In practice, it’s a messy business in the beginning. The kitten can’t see you, it thinks you’re some sort of evil predator when you pick it up and squeals for its mum to save it. Mum who’s lying down feeding the other kittens comes to its rescue. In the meantime, the other kittens are still tenaciously suckling off her when she charges out of the box with them dangling from her belly, so you’re forced to quickly rescue the kittens before they fall.
And when you manage to get the teat into the kitten’s mouth it mumbles round the teat and the milk goes everywhere, especially if you’re wearing pyjamas.
The good news is that afer I widened the hole on the teat, the kitten got the hang of the yummy stuff coming out of the bottle. There is a danger that if the kitten drinks too fast, the milk could go down the wrong way – into its lungs – so that’s something to watch out for. Me, being paranoid and cautious, every time the kitten moved its head, I thought it was choking and immediately removed the teat.
Despite topping-up two to three feeds a day, the kitten still wasn’t catching up with the others, so I consulted my homeopathy books. I still wasn’t confident of my ability to get the correct remedy so I consulted a homeopath and was recommended calcarea phosphorica.
I gave it several doses of calc phos, but can’t say I noticed any difference.
The kitten has put on weight, but hasn’t caught up with the other kittens. It’s fine in every other way – it’s lively, and meeting all the kitten milestones. The only difference between it and the others is size, and even then, without weighing it, I wouldn’t be able to detect the difference.
A breeder I spoke to says that it will probably just be a small kitten. Having said that, last year, the smallest kitten in the litter is now a grown-up young lady, very long and muscular and as large as the other two adult cats in the owner’s household. So I really must stop worrying.

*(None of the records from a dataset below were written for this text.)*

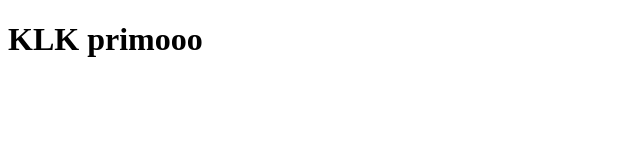
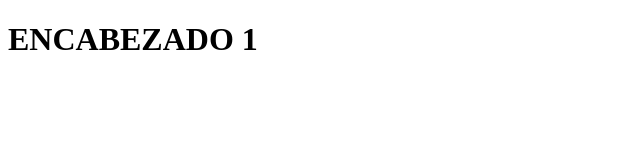
Before and after one commit to Victorjuanv/mi_primera_pagina, a plain HTML site: page index.html in a window 1280 px wide. Shown: the whole page, without its empty margins (0-640 px from the left). Drawn offline with Linux system fonts and the light colour scheme.

Commit message:
Update index.html

```diff
--- a/index.html
+++ b/index.html
@@ -1,14 +1,16 @@
 <!DOCTYPE html>
  <html lang="es-ES">
  <head>
+    <link href="estilos.css" rel="stylesheet" type="text/css">
   <title>
    Mi primera página we
   </title>
   <meta charset="utf-8">
  </head>
  <body>
+
  <h1>
-  KLK primooo
+    ENCABEZADO 1
  </h1>
  </body>
   </html>
```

By the way, because the kitten always squeals and rushes to the edge of the pen when it sees me and won’t stop squealing until I’ve picked her up, I’ve named her Squeaky until I manage to get a posh pedigree name for it.